Its life history is much simpler than that of the truly colonial bumblebees and can serve as an example of the life cycle of many other species.
After all, social life in the group of the bees is by no means general, although it certainly is a striking feature.
On the basis of its life history, we like to think that Andrena is more primitive than the bumblebees.
The way in which it transports its pollen is not so perfect, either.
It lacks pollen baskets and possesses only a large number of long, branched hairs on its legs, on which the pollen grains will collect.
Still Andrena will do a reasonably good job, so that an animal with a full pollen load looks like a gay little piece of yellow down floating in the wind.
Closely related to the andrenas are the nomias or alkali bees.
Nomia melanderi can be found in tremendous numbers in certain parts of the United States west of the Great Plains, for example, in Utah and central Washington.
In the United States Department of Agriculture's Yearbook of Agriculture, 1952, which is devoted entirely to insects, George E.
Bohart mentions a site in Utah which was estimated to contain 200,000 nesting females.
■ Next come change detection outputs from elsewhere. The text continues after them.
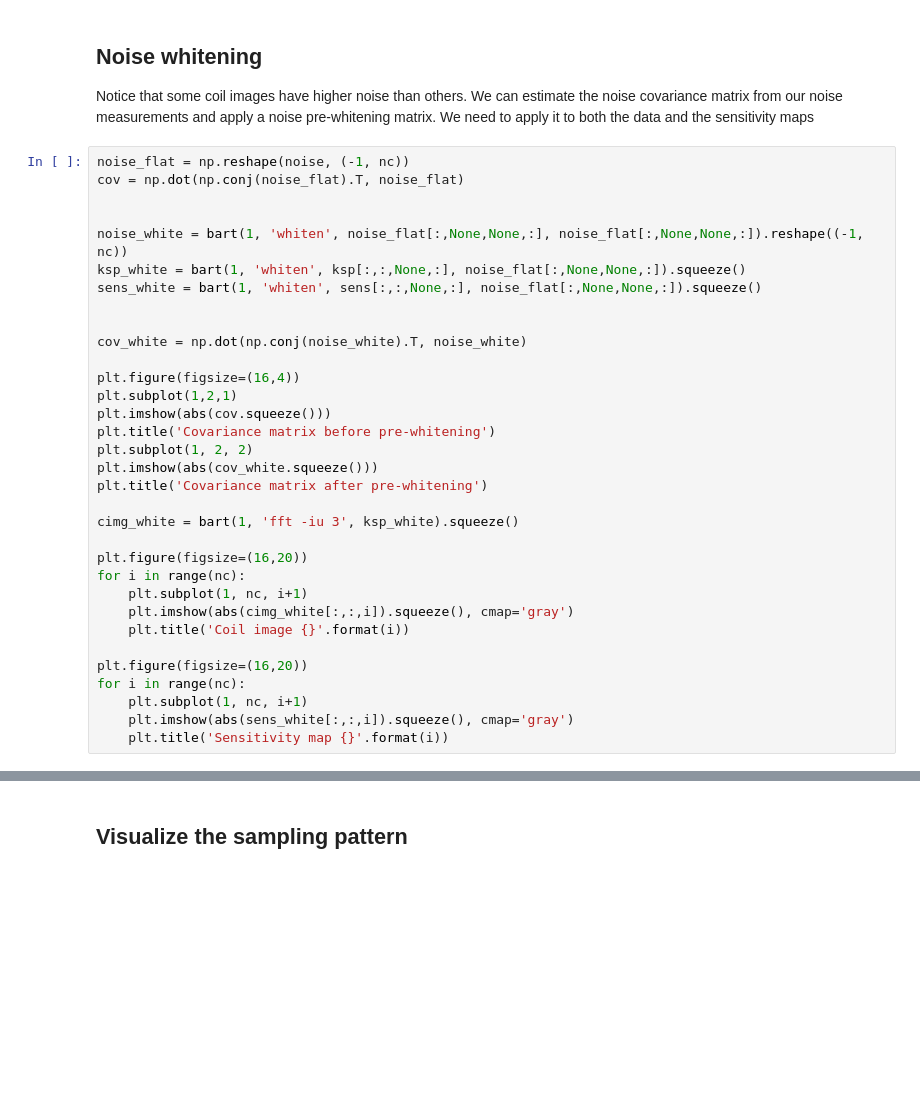
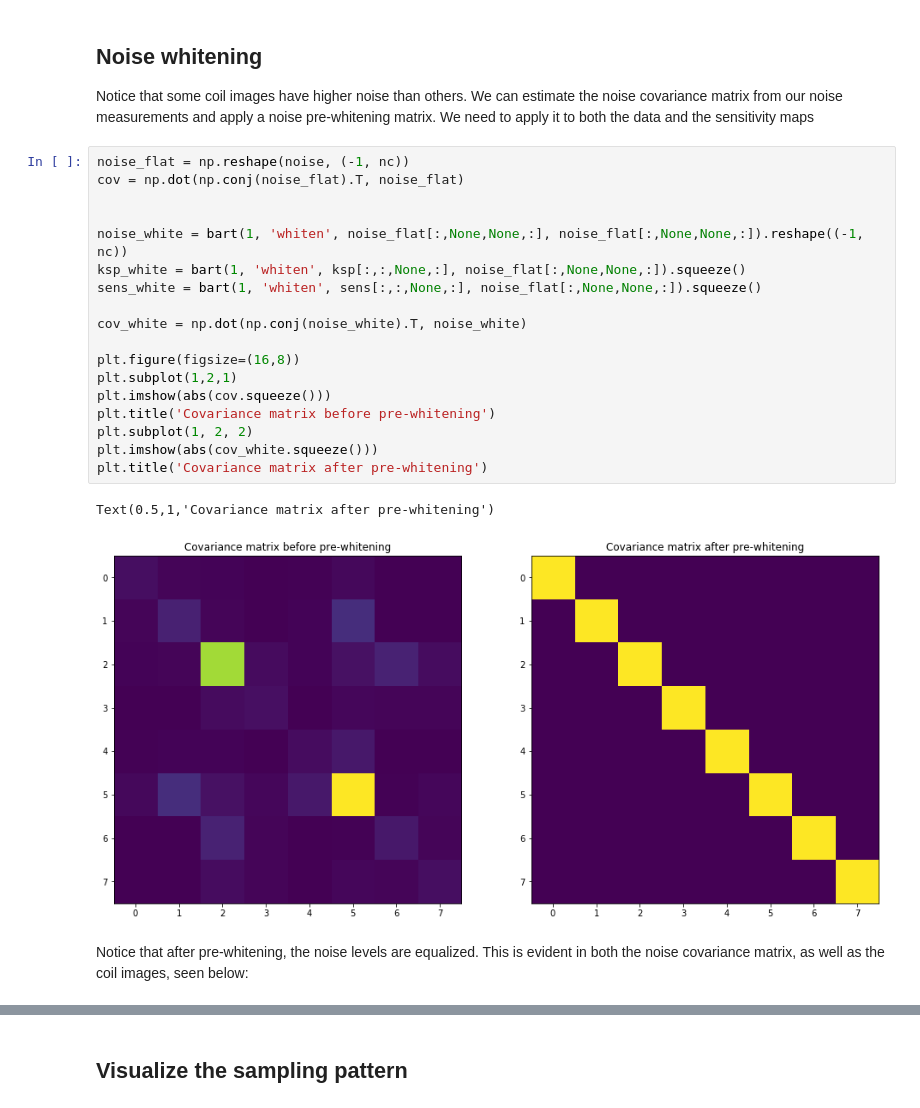
Before and after one commit to mrirecon/bart-workshop, a Jupyter notebook: demos/gfactor-demo/gfactor-demo-real_data.ipynb, the cells around one changed output, grey strips where cells are left out. Cells and saved outputs as stored; diff of their text form; blank space fills up the shorter version.

```diff
--- a/demos/gfactor-demo/gfactor-demo-real_data.ipynb
+++ b/demos/gfactor-demo/gfactor-demo-real_data.ipynb
@@ -80,33 +96,23 @@ Notice that some coil images have higher noise than others. We can estimate the
 # %%
 noise_flat = np.reshape(noise, (-1, nc))
 cov = np.dot(np.conj(noise_flat).T, noise_flat)
 
 
 noise_white = bart(1, 'whiten', noise_flat[:,None,None,:], noise_flat[:,None,None,:]).reshape((-1, nc))
 ksp_white = bart(1, 'whiten', ksp[:,:,None,:], noise_flat[:,None,None,:]).squeeze()
 sens_white = bart(1, 'whiten', sens[:,:,None,:], noise_flat[:,None,None,:]).squeeze()
 
-
 cov_white = np.dot(np.conj(noise_white).T, noise_white)
 
-plt.figure(figsize=(16,4))
+plt.figure(figsize=(16,8))
 plt.subplot(1,2,1)
 plt.imshow(abs(cov.squeeze()))
 plt.title('Covariance matrix before pre-whitening')
 plt.subplot(1, 2, 2)
 plt.imshow(abs(cov_white.squeeze()))
 plt.title('Covariance matrix after pre-whitening')
-
-cimg_white = bart(1, 'fft -iu 3', ksp_white).squeeze()
-
-plt.figure(figsize=(16,20))
-for i in range(nc):
-    plt.subplot(1, nc, i+1)
-    plt.imshow(abs(cimg_white[:,:,i]).squeeze(), cmap='gray')
-    plt.title('Coil image {}'.format(i))
-
-plt.figure(figsize=(16,20))
-for i in range(nc):
-    plt.subplot(1, nc, i+1)
-    plt.imshow(abs(sens_white[:,:,i]).squeeze(), cmap='gray')
-    plt.title('Sensitivity map {}'.format(i))
+# %% [output]
+Text(0.5,1,'Covariance matrix after pre-whitening')
+[figure, added]
+# %% [markdown]
+Notice that after pre-whitening, the noise levels are equalized. This is evident in both the noise covariance matrix, as well as the coil images, seen below:
```
Also changed, not shown: parts of 16 cells of this notebook, 14 other files.
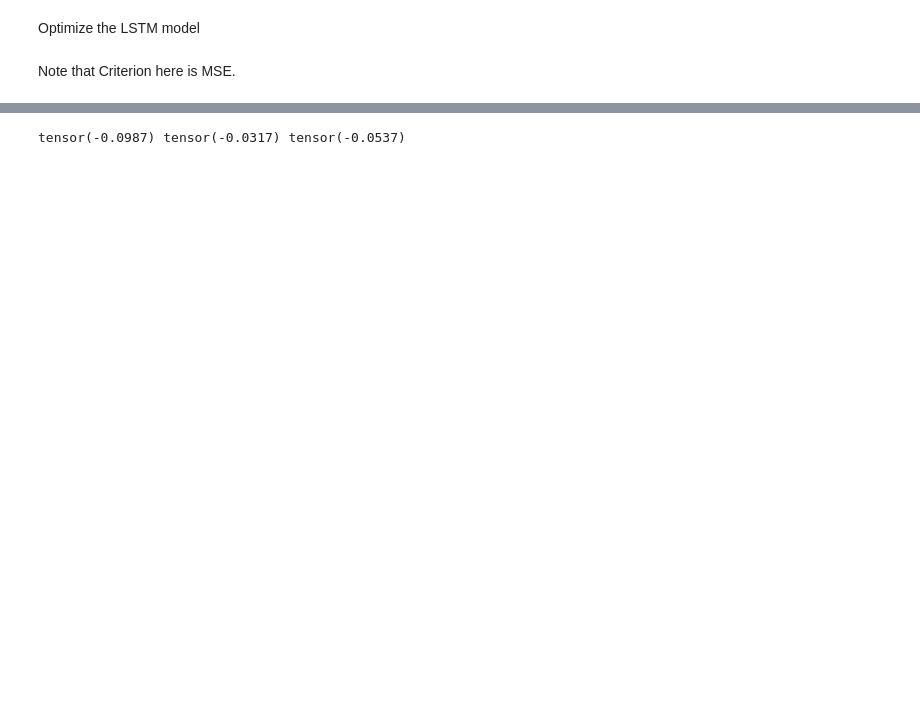
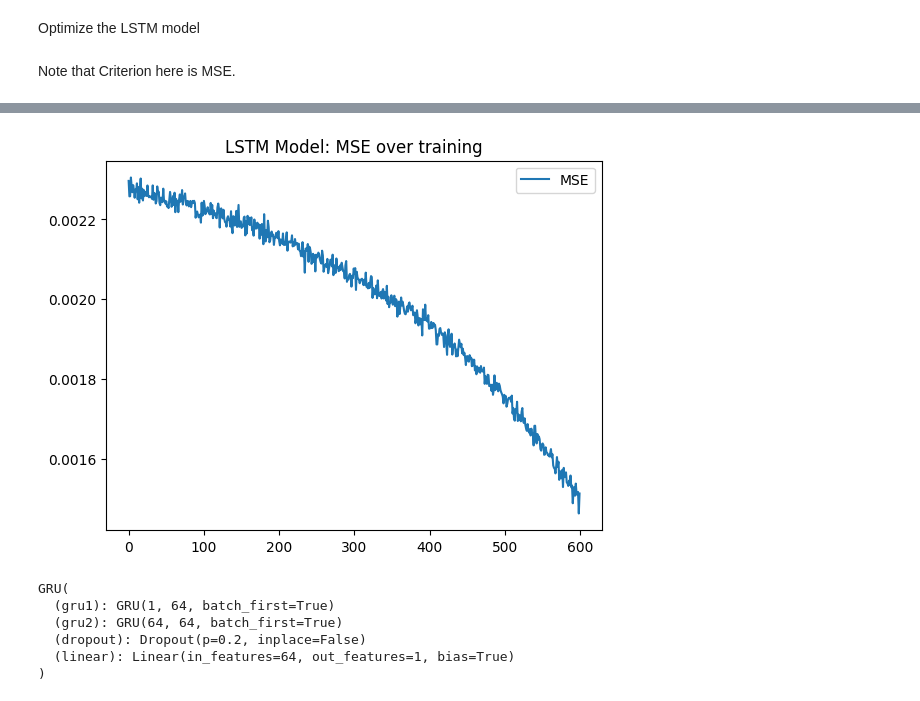
Before and after one commit to ducbadatcs/TrafficFlowPrediction, a Jupyter notebook: test_train.ipynb, the cells around one changed output, grey strips where cells are left out. Saved outputs shown, nothing was run; the diff lists cells and outputs as text; code cells hidden in the pictures; blank space fills up the shorter version.

Commit message:
updated training package

```diff
--- a/test_train.ipynb
+++ b/test_train.ipynb
@@ -184,9 +203,12 @@ Optimize the LSTM model
 # %% [markdown]
 Note that Criterion here is MSE.
 # %%
-optimizer = optim.AdamW(lstm.parameters(), lr=lr)
 
-mse_metric = criterion
+optimizer = optim.RMSprop(
+    lstm.parameters(), lr=1e-3, alpha=0.9, eps=1e-6
+)
+
+mse_metric = nn.MSELoss()
 mape_metric = MAPELoss()
 
 history = {'mse': [], 'val_mse': [], 'mape': [], 'val_mape': []}
@@ -215,6 +237,8 @@ for epoch in range(epochs):
 
     train_mse /= len(train_loader)
     train_mape /= len(train_loader)
+    history["mse"].append(train_mse)
+    history["mape"].append(train_mape)
 
     # validation
     lstm.eval()
@@ -224,14 +248,16 @@ for epoch in range(epochs):
         val_outputs = lstm(X_val_device)
         val_mse = mse_metric(val_outputs, y_val_device).item()
         val_mape = mape_metric(val_outputs, y_val_device).item()
+        history["val_mse"].append(val_mse)
+        history["val_mape"].append(val_mape)
 
-    history['mse'].append(train_mse)
-    history['val_mse'].append(val_mse)
-    history['mape'].append(train_mape)
-    history['val_mape'].append(val_mape)
+
+    # compute MAPE on denormalized values
+    # with torch.no_grad():
+
 
     if (epoch + 1) % 10 == 0:
         print(f'Epoch [{epoch+1}/{epochs}], '
-              f'Loss: {train_mse:.6f}, Val Loss: {val_mse:.6f}, '
+              f'MSE: {train_mse:.6f}, Val MSE: {val_mse:.6f}, '
               f'MAPE: {train_mape:.2f}%, Val MAPE: {val_mape:.2f}%')
 # %% [output]
@@ -255,11 +281,21 @@ Epoch [600/600], Loss: 0.002321, Val Loss: 0.002475, MAPE: 20161.15%, Val MAPE:
-# %%
-
-optimizer = optim.AdamW(lstm.parameters(), lr=0.001)
-lstm.to(device)
-
-epochs = 10
-for _ in range(epochs):
-    lstm.train()
+# %%
+from matplotlib import pyplot as plt
+
+# plot history
+
+# print(history)
+
+X_axis = np.arange(epochs)
+
+plt.title("LSTM Model: MSE over training")
+
+plt.plot(X_axis, history["mse"], label = "MSE")
+# plt.plot(X_axis, history["mape"], label = "MAPE")
+
+plt.legend()
+plt.show()
+# %% [output]
+[figure, added]
 # %%
 class GRU(nn.Module):
     def __init__(self, units: list[int], *args, **kwargs) -> None:
@@ -285,16 +321,11 @@ class GRU(nn.Module):
         return self.linear(x)
 
 gru = GRU([12, 64, 64, 1])
-gru(
-    torch.from_numpy(X_train).to(dtype=torch.float32)
-    )
-
-for epoch in range(10):
-    gru.train()
-
-with torch.no_grad():
-    out = gru(torch.from_numpy(X_train[:10]).float())
-
-print(out.min(), out.max(), out.mean())
+gru.to(device)
 # %% [output]
-tensor(-0.0987) tensor(-0.0317) tensor(-0.0537)
+GRU(
+  (gru1): GRU(1, 64, batch_first=True)
+  (gru2): GRU(64, 64, batch_first=True)
+  (dropout): Dropout(p=0.2, inplace=False)
+  (linear): Linear(in_features=64, out_features=1, bias=True)
+)
```
Also changed, not shown: parts of 5 cells of this notebook, 3 other files.
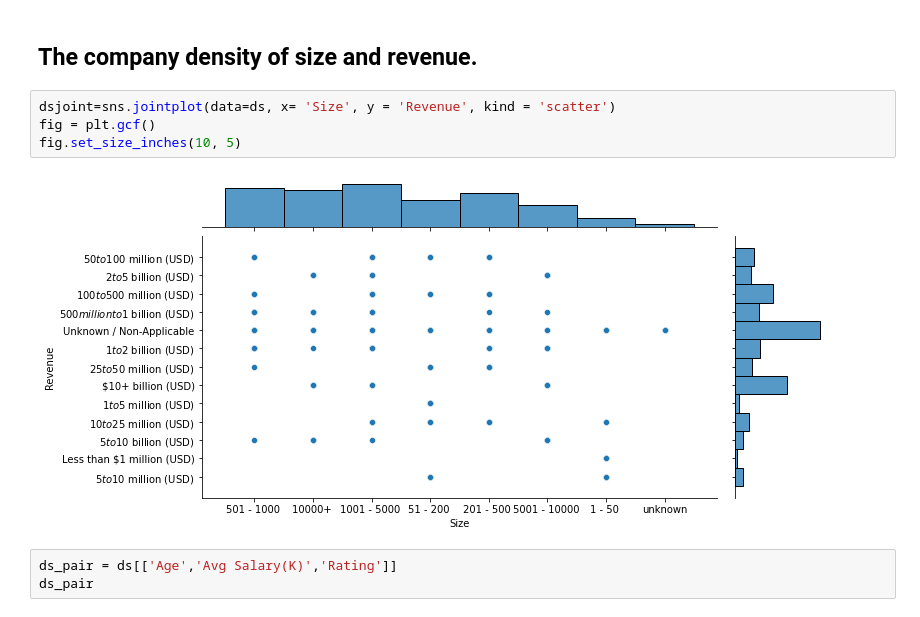
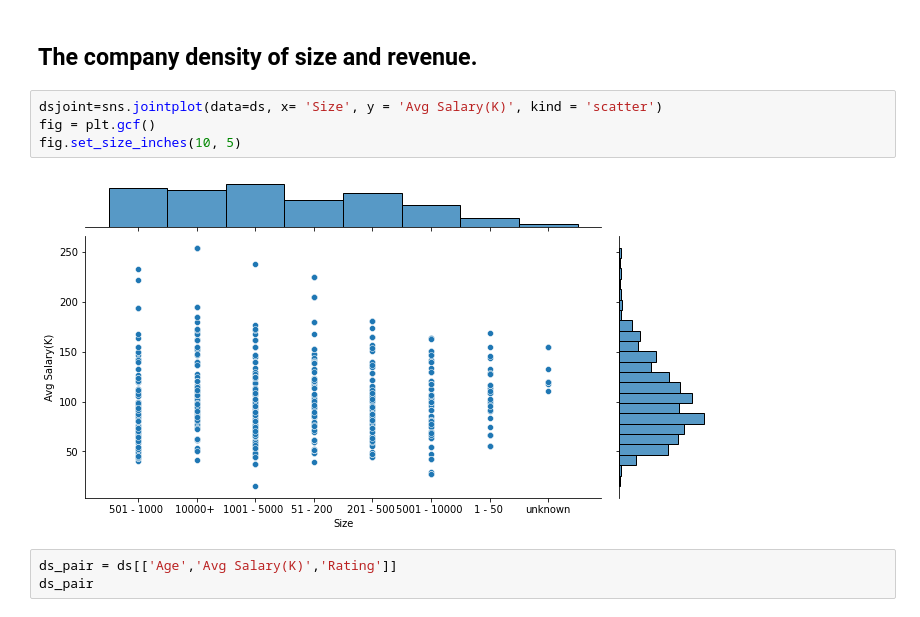
Before and after one commit to QiyuLiu21/L04, a Jupyter notebook: Data_Scientist_salary.ipynb, the cells around one changed output. Saved outputs shown, nothing was run; the diff lists cells and outputs as text.

```diff
--- a/Data_Scientist_salary.ipynb
+++ b/Data_Scientist_salary.ipynb
@@ -171,11 +194,11 @@ Text(0.5, 1.0, 'The salary range of different ownership')
 # %% [markdown]
 ## The company density of size and revenue.
 # %%
-dsjoint=sns.jointplot(data=ds, x= 'Size', y = 'Revenue', kind = 'scatter')
+dsjoint=sns.jointplot(data=ds, x= 'Size', y = 'Avg Salary(K)', kind = 'scatter')
 fig = plt.gcf()
 fig.set_size_inches(10, 5)
 # %% [output]
-[figure, old version]
+[figure, new version]
 # %%
 ds_pair = ds[['Age','Avg Salary(K)','Rating']]
 ds_pair
```
Also changed, not shown: parts of 3 cells of this notebook.
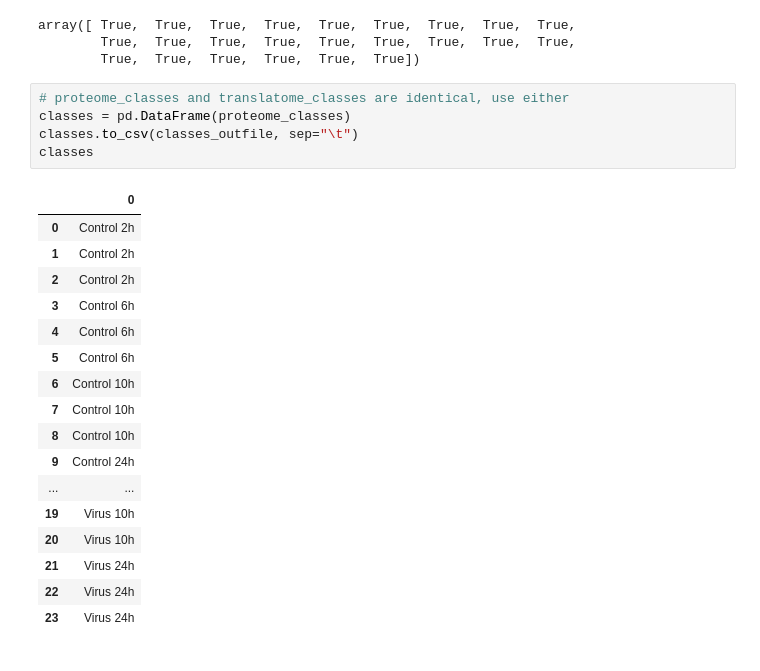
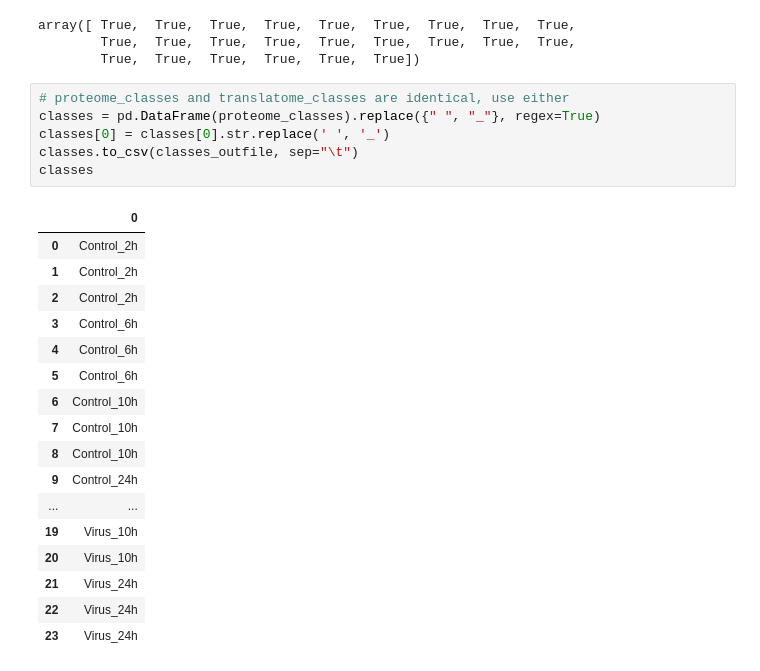
Before and after one commit to tyronechen/SARS-CoV-2, a Jupyter notebook: src/multiomics_SARS-Cov-2.ipynb, the cells around one changed output. Cells and saved outputs as stored; diff of their text form.

```diff
--- a/src/multiomics_SARS-Cov-2.ipynb
+++ b/src/multiomics_SARS-Cov-2.ipynb
@@ -93,24 +118,25 @@ array([ True,  True,  True,  True,  True,  True,  True,  True,  True,
         True,  True,  True,  True,  True,  True])
 # %%
 # proteome_classes and translatome_classes are identical, use either
-classes = pd.DataFrame(proteome_classes)
+classes = pd.DataFrame(proteome_classes).replace({" ", "_"}, regex=True)
+classes[0] = classes[0].str.replace(' ', '_')
 classes.to_csv(classes_outfile, sep="\t")
 classes
 # %% [output]
 |  | 0 |
-| 0 | Control 2h |
-| 1 | Control 2h |
-| 2 | Control 2h |
-| 3 | Control 6h |
-| 4 | Control 6h |
-| 5 | Control 6h |
-| 6 | Control 10h |
-| 7 | Control 10h |
-| 8 | Control 10h |
-| 9 | Control 24h |
+| 0 | Control_2h |
+| 1 | Control_2h |
+| 2 | Control_2h |
+| 3 | Control_6h |
+| 4 | Control_6h |
+| 5 | Control_6h |
+| 6 | Control_10h |
+| 7 | Control_10h |
+| 8 | Control_10h |
+| 9 | Control_24h |
 | ... | ... |
-| 19 | Virus 10h |
-| 20 | Virus 10h |
-| 21 | Virus 24h |
-| 22 | Virus 24h |
-| 23 | Virus 24h |
+| 19 | Virus_10h |
+| 20 | Virus_10h |
+| 21 | Virus_24h |
+| 22 | Virus_24h |
+| 23 | Virus_24h |
```
Also changed, not shown: parts of 2 cells of this notebook.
Often the burrows are only an inch or two apart, and the bee cities cover several acres.